▼▼▼

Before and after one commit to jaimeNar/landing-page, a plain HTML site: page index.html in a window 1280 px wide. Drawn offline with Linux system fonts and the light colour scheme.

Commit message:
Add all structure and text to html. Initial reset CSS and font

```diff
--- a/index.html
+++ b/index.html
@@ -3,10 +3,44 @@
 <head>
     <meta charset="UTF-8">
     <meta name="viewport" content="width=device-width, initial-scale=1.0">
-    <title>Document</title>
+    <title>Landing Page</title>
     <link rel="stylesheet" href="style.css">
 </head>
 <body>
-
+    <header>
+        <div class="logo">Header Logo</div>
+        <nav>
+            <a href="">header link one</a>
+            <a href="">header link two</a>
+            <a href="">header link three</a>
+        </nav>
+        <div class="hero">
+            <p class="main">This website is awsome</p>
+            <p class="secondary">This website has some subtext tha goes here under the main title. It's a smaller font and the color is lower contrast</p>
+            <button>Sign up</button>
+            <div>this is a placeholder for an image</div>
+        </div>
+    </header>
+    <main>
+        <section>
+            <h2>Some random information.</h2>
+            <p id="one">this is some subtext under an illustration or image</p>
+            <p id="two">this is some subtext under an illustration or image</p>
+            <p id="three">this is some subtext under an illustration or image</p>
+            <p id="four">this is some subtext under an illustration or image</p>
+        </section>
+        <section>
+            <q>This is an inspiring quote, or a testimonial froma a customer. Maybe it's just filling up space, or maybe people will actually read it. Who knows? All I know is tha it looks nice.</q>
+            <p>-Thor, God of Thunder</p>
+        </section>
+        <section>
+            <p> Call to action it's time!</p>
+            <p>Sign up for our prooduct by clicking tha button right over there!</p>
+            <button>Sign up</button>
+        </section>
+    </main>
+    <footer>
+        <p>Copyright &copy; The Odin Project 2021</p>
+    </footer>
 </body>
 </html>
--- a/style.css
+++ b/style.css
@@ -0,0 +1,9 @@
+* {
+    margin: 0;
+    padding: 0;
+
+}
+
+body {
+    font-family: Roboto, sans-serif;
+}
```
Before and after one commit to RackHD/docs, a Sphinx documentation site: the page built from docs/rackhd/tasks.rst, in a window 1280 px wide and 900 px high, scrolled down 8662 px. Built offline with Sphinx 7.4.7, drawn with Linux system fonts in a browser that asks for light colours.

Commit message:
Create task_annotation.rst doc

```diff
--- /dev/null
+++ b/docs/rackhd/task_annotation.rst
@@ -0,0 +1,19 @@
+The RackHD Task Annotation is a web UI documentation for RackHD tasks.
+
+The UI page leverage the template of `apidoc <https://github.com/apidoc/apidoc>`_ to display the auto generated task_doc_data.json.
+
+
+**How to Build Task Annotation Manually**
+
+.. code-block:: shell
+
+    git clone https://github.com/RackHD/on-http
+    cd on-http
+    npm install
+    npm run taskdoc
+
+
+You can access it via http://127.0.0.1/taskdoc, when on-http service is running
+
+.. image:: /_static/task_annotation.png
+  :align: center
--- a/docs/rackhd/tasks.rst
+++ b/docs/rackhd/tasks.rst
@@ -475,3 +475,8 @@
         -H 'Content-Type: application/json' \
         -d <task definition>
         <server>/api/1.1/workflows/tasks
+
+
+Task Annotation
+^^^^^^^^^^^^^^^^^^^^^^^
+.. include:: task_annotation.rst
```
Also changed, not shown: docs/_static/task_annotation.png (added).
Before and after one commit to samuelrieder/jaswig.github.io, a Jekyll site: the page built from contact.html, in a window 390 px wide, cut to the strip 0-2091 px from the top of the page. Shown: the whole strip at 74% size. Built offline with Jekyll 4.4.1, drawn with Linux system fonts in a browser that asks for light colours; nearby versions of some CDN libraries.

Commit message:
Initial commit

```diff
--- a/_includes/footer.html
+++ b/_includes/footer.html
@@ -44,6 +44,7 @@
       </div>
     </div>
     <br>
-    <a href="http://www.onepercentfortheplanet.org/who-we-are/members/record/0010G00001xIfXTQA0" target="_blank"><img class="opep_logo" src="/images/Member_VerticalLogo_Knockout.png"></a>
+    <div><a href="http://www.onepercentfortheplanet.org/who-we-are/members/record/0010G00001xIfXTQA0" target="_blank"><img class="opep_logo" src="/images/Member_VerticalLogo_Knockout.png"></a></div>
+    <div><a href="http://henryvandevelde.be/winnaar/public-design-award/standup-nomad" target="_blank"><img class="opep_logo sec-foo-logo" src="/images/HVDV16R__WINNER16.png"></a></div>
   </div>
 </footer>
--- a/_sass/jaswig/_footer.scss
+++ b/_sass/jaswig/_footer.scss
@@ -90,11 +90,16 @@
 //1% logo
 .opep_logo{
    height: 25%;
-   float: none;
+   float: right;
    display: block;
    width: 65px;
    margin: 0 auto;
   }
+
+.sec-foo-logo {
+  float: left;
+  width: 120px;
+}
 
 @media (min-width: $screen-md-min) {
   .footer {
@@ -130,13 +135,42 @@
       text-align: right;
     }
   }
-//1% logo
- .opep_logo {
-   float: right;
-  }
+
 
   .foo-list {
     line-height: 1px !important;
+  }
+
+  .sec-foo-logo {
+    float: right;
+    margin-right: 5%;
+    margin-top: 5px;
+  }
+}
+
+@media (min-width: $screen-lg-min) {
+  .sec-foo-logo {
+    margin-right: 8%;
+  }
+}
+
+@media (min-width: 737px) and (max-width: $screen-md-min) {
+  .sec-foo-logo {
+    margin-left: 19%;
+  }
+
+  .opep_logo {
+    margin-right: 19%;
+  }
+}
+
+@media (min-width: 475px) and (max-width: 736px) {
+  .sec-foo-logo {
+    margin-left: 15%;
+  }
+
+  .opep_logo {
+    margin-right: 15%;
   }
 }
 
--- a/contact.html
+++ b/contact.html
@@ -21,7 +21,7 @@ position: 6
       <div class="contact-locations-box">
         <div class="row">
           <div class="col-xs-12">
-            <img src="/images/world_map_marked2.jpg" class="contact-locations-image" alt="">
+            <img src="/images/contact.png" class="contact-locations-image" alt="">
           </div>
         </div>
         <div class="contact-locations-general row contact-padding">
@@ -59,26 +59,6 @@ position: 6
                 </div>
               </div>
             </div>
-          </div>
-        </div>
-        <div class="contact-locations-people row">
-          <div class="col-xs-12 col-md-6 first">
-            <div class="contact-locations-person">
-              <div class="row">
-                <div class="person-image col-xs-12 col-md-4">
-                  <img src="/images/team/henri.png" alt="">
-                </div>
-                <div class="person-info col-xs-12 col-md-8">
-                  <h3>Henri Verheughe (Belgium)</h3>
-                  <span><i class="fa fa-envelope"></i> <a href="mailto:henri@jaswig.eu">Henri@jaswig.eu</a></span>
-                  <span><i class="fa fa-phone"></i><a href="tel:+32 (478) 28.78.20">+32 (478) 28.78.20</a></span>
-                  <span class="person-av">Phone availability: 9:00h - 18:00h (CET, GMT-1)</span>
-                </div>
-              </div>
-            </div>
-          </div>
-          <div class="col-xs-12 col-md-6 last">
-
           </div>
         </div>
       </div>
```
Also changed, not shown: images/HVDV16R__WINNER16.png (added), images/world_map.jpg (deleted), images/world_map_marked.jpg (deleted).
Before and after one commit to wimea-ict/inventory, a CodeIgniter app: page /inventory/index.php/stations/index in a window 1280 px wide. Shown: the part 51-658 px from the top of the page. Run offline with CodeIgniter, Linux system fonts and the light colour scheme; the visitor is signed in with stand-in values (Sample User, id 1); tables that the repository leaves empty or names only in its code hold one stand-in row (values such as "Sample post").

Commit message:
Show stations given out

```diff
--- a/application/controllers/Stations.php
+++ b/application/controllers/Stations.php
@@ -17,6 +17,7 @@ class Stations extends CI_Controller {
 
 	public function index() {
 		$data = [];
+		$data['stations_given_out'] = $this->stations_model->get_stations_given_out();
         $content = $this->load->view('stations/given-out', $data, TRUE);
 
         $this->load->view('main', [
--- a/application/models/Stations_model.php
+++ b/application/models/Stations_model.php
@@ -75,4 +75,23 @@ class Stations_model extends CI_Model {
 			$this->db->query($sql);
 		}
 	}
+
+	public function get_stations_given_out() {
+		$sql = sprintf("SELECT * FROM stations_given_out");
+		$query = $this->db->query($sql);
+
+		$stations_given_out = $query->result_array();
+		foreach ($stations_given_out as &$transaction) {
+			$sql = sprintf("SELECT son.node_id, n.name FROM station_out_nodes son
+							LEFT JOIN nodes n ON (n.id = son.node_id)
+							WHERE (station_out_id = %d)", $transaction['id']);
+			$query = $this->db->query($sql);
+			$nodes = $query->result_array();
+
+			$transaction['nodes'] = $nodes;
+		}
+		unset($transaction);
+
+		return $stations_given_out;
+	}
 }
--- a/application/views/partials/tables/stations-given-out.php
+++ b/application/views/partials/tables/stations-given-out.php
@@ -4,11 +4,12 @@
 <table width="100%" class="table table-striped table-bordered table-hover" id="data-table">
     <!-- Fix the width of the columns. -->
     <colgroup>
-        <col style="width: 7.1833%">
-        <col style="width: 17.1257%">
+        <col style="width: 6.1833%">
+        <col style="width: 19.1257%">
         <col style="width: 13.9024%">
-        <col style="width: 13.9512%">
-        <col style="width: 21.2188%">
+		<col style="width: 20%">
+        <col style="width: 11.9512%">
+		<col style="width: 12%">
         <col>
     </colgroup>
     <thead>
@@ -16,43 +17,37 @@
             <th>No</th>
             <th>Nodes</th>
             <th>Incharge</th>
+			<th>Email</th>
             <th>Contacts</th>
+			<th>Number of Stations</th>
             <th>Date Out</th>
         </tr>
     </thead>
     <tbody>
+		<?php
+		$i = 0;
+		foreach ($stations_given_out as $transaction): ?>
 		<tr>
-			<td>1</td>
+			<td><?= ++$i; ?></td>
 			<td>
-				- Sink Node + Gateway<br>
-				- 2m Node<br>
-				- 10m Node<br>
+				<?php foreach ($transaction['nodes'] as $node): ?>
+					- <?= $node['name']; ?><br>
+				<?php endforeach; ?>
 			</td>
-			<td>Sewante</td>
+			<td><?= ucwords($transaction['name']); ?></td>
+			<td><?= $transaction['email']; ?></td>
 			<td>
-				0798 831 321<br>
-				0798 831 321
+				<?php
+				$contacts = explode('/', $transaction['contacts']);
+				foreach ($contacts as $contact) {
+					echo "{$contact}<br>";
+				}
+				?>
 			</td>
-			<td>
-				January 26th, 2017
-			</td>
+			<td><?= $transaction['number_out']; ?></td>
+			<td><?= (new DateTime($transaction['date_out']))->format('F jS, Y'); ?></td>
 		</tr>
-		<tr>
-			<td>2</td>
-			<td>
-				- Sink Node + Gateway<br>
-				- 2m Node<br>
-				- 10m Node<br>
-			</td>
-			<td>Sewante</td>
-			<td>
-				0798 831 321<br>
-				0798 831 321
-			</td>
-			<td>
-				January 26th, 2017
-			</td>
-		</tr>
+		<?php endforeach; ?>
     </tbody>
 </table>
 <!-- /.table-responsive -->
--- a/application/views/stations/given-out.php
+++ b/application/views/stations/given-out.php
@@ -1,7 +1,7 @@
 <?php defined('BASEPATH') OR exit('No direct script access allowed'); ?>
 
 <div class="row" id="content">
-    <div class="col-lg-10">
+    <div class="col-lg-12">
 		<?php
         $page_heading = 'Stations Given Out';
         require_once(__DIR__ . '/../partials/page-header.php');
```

▲▲▲

### Prompt
Your answer should consist of copies of the lines above that include the string "media".

### Written solution
 @media (min-width: $screen-md-min) {
+@media (min-width: $screen-lg-min) {
+@media (min-width: 737px) and (max-width: $screen-md-min) {
+@media (min-width: 475px) and (max-width: 736px) {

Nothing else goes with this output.